◆ **Problem statement**:
The reply should hold every record, copied exactly, and none of the pictures.

____

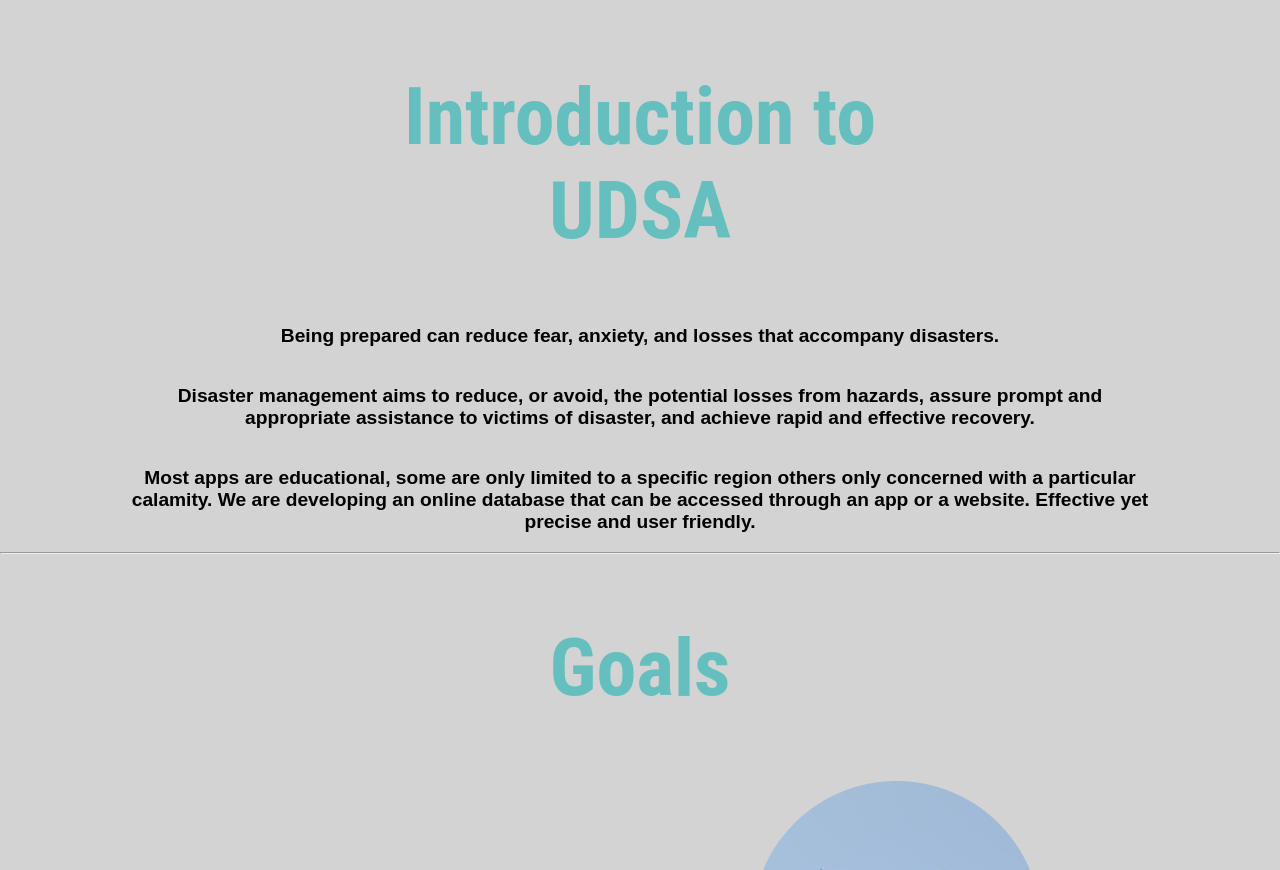
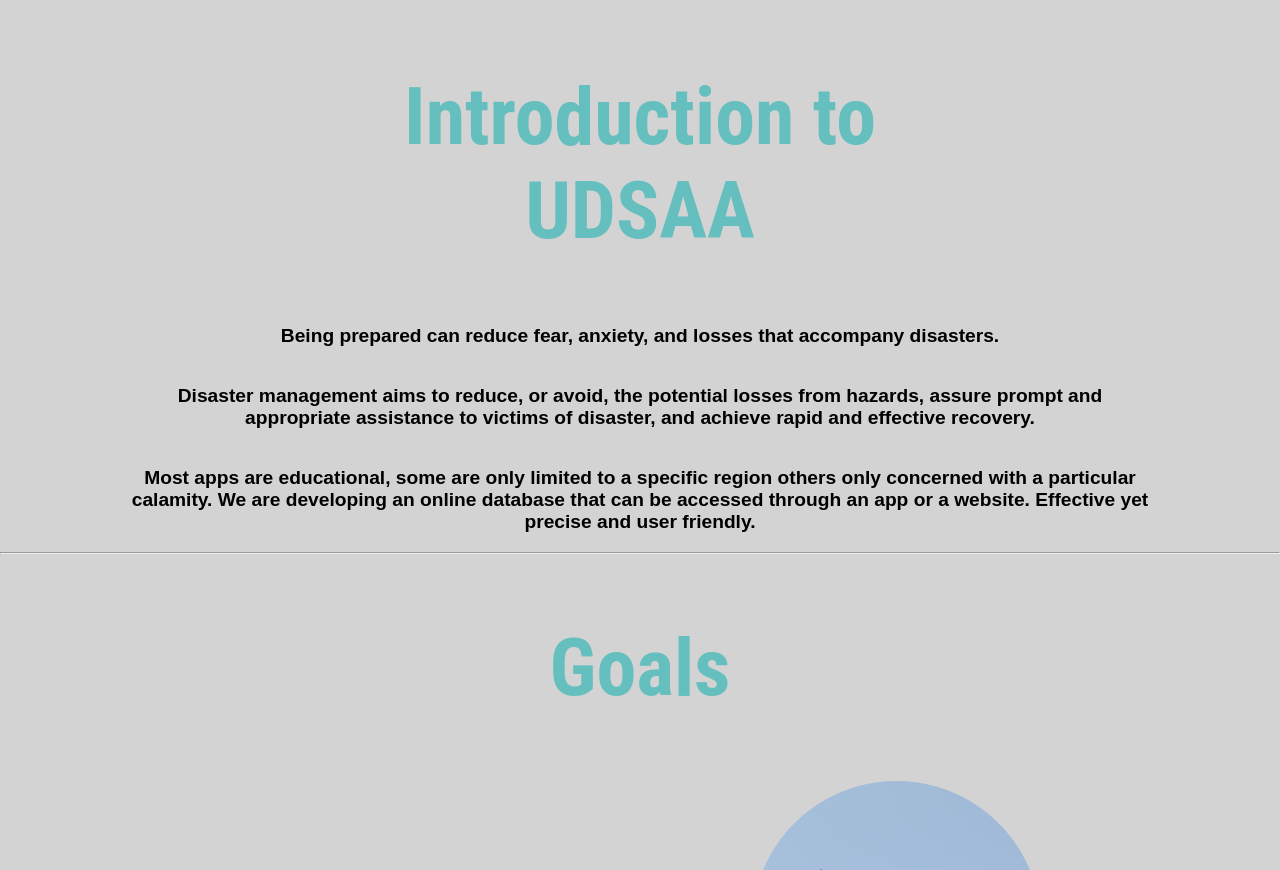
Before and after one commit to DerickSpy/UDSAA, a plain HTML site: page index.html in a window 1280 px wide. Shown: the part 873-1743 px from the top of the page. Drawn offline with Linux system fonts and the light colour scheme.

Commit message:
Update index.html

```diff
--- a/index.html
+++ b/index.html
@@ -22,7 +22,7 @@
   <div class="middle-container">
 
 
-    <h2 class="title_">Introduction to UDSA</h2>
+    <h2 class="title_">Introduction to UDSAA</h2>
     <p class="gw_de">
       Being prepared can reduce fear, anxiety, and losses that accompany disasters.
 
```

____

◆ **Exercise answer**:
Before and after one commit to DerickSpy/UDSAA, a plain HTML site: page index.html in a window 1280 px wide. Shown: the part 873-1743 px from the top of the page. Drawn offline with Linux system fonts and the light colour scheme.

Commit message:
Update index.html

```diff
--- a/index.html
+++ b/index.html
@@ -22,7 +22,7 @@
   <div class="middle-container">
 
 
-    <h2 class="title_">Introduction to UDSA</h2>
+    <h2 class="title_">Introduction to UDSAA</h2>
     <p class="gw_de">
       Being prepared can reduce fear, anxiety, and losses that accompany disasters.
 
```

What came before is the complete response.